The Obama administration met their goal of welcoming 10,000 refugees early.

— -- A month ahead of schedule, the Obama administration has announced that it has met a goal set a year ago to welcome 10,000 Syrian refugees.

"The 10,000th Syrian refugee will arrive this afternoon (Monday)," National Security Advisor Susan Rice announced in a statement.

"On behalf of the President and his Administration, I extend the warmest of welcomes to each and every one of our Syrian arrivals, as well as the many other refugees resettled this year from all over the world," Rice wrote in the statement.

The U.S. government’s goal was to welcome 10,000 refugees within this fiscal year, which ends September 30th.

In total, nearly five million people have fled Syria since 2011, according to the U.N., the vast majority of which are living now in Turkey, Jordan and Lebanon.

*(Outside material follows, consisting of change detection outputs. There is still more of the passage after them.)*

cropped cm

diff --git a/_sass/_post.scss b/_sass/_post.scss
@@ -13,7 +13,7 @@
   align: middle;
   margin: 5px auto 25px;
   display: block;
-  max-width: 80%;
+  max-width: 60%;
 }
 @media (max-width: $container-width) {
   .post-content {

A policy director at Church World Service, who has worked closely with the U.S. government and nonprofits to resettle Syrian refugees, described the 10,000-benchmark as sort of bitter-sweet. "It was sort of a meager goal to begin with," Jen Smyers told ABC News.

"This demonstrates that where there’s a will, there’s a way," Smyers continued. "But if we had been processing Syrian refugee applications for the last four years then many more people could be rebuilding their lives in safety, rather than risking their lives to take the very dangerous trip across the Atlantic."

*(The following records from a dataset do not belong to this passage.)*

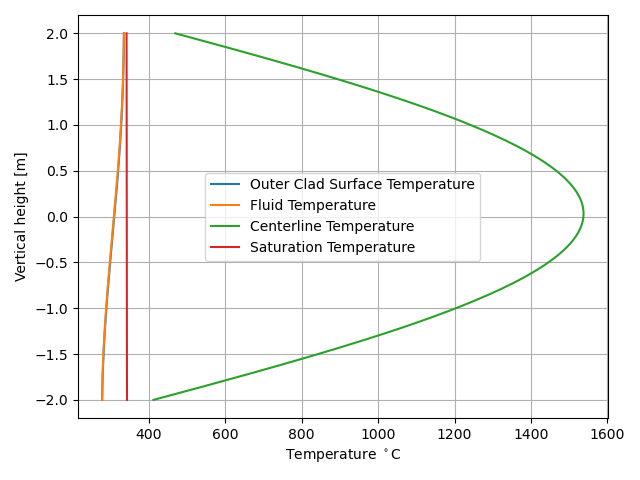
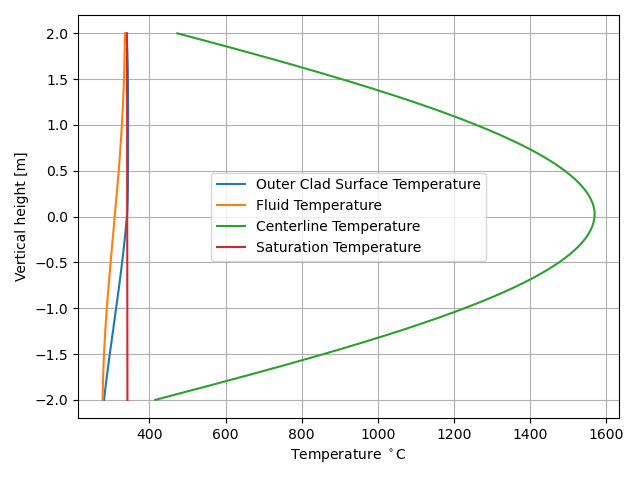
its working

diff --git a/hw8 PWR.py b/hw8 PWR.py
@@ -160,6 +160,9 @@ def calcNewTemp(Xe, pressure):
 def dittusBoelter(k, re, pr):
     return 0.023 * re**(0.8) * pr**0.4 * (k/D_equiv)
 
+def liuWinterton(S, F, htc, hnb, tf, tsat, tw):
+    temporary = (F*htc*(tw-tf))**2 + (S*hnb*(tw-tsat))**2
+    return np.sqrt(temporary)
 #############################
 ###############################
 
@@ -280,20 +283,29 @@ if option == 1 :
         
             c_3 = (-qlins[i])/(2*np.pi*k_gap)
             c_5 = k_gap * c_3 / k_clad
-            if T_c_out[i-1] < Tsats[i-1]:
+            if T_c_out[i-1] <= Tsats[i-1]:
                 c_6 = (c_5*((-k_clad/(htcs[i]*r_clad_o)) - np.log(r_clad_o))) + T_f_s[i]
             else:
                 curP = Ps[i]
                 F = (1+(chi*Prs[i]*((presQualProp(curP, 0, "rho")/presQualProp(curP, 100, "rho"))-1)))**0.35
-                S = (1+(0.055*(F**0.1)*(Res[i]**0.16)))**(-1)
+                S = (1+(0.055*(F**0.1)*(Res[0]**0.16)))**(-1)
                 hnb = 55*((curP/critP)**0.12)*(qdoubles[i]**(2/3))*((-1*np.log10(curP/critP))**-0.55)*(MM_water**-0.5)
-                A1 = (S**2) * (htcs[i]**2)
-                A2 = (F**2) * (hnb**2)
+                '''tw = Tsats[i]
+                #print(S, F, hnb, tw, T_f_s[i], Tsats[i], liuWinterton(S, F, htcs[i], hnb, T_f_s[i], Tsats[i], tw))
+                
+                while (qdoubles[i] - liuWinterton(S, F, htcs[i], hnb, T_f_s[i], Tsats[i], tw) >=0.0001):
+                    tw = tw*1.001'''
+
+                A1 = (F**2) * (htcs[i]**2)
+                A2 = (S**2) * (hnb**2) #If F and S are flipped there is a discontinuity in the graph
                 L1 = A1+A2
                 L2 = -2*(A1*T_f_s[i] + A2*Tsats[i])
                 L3 = A1*(T_f_s[i]**2) + A2*(Tsats[i]**2) - ((k_clad*c_5/r_clad_o)**2)
-                T_w = ((-L2 +((L2**2 - (4*L1*L3))**0.5))/(2*L1))
-                c_6 = T_w - (c_5*np.log(r_clad_o))
+                #print(f"F = {F}, S = {S:0.2f}, hnb={hnb:0.2f}, A1 = {A1:0.2f}, A2 = {A2:0.2f}, L1 = {L1:0.2f}, L2 = {L2:0.2f}, L3 = {L3:0.2f}")
+                T_w_min = ((-L2-((L2**2 - (4*L1*L3))**0.5))/(2*L1))
+                T_w_plus = ((-L2 +((L2**2 - (4*L1*L3))**0.5))/(2*L1))
+                #print("Wall temp", T_w_plus)
+                c_6 = T_w_plus - (c_5*np.log(r_clad_o))
 
 
 
@@ -304,15 +316,17 @@ if option == 1 :
             T_f_c.append(c_2)
             T_c_in.append(c_3*np.log(r_clad_i) + c_4)
             T_c_out.append(c_5*np.log(r_clad_o) + c_6)
+            #print(c_5*np.log(r_clad_o) + c_6, qdoubles[i])
+
 
             
         #ax.plot(qlins, zs,  label="q\'")
         #ax.plot(np.array(Ps)/(10**6), zs, label="Fluid Pressure")
 
-        # ax.plot(T_c_out, zs, label="Outer Clad Surface Temperature")
-        # ax.plot(T_f_s, zs, label="Fluid Temperature")
-        # ax.plot(T_f_c, zs, label="Centerline Temperature")        
-        # ax.plot(Tsats, zs, label="Saturation Temperature")
+        #ax.plot(T_c_out, zs, label="Outer Clad Surface Temperature")
+        #ax.plot(T_f_s, zs, label="Fluid Temperature")
+        ax.plot(T_f_c, zs, label="Centerline Temperature")        
+        #ax.plot(Tsats, zs, label="Saturation Temperature")
         # ax.plot(T_c_in, zs, label="Inner Clad Surface Temperature")
 
         # ax.plot(Xes, zs, label=f"Equilibrium Quality")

"We would like to see the U.S. demonstrate more leadership on this," Smyers added, referencing the fact that the U.S. took in hundreds of thousand of Vietnamese refugees during and after their civil war.

Secretary of State John Kerry has said the U.S. plans to take in 85,000 refugees from around the world this year in total. "We recognize that more needs to be done to help those who are besieged inside Syria; more has to be done to assist refugees; more has to be done to support Syria’s neighbors, Lebanon, Jordan, and Turkey; and more has to be done to resolve this brutal conflict that has cost far too many lives and forced far too many people from their homes."

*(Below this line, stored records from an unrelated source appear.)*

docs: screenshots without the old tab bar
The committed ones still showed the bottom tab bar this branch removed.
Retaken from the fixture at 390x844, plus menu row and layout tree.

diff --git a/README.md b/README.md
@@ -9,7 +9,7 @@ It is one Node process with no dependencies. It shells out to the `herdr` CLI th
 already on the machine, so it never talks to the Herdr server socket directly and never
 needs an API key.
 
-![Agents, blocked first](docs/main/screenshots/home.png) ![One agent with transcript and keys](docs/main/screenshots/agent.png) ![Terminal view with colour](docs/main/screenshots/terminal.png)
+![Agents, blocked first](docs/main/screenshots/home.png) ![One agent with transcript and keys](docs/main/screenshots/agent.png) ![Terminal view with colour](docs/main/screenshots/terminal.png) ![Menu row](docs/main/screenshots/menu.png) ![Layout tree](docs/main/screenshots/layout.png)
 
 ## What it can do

During a briefing today, State Department spokesperson John Kirby said he believed the U.S. would likely take in additional refugees from Syria this year.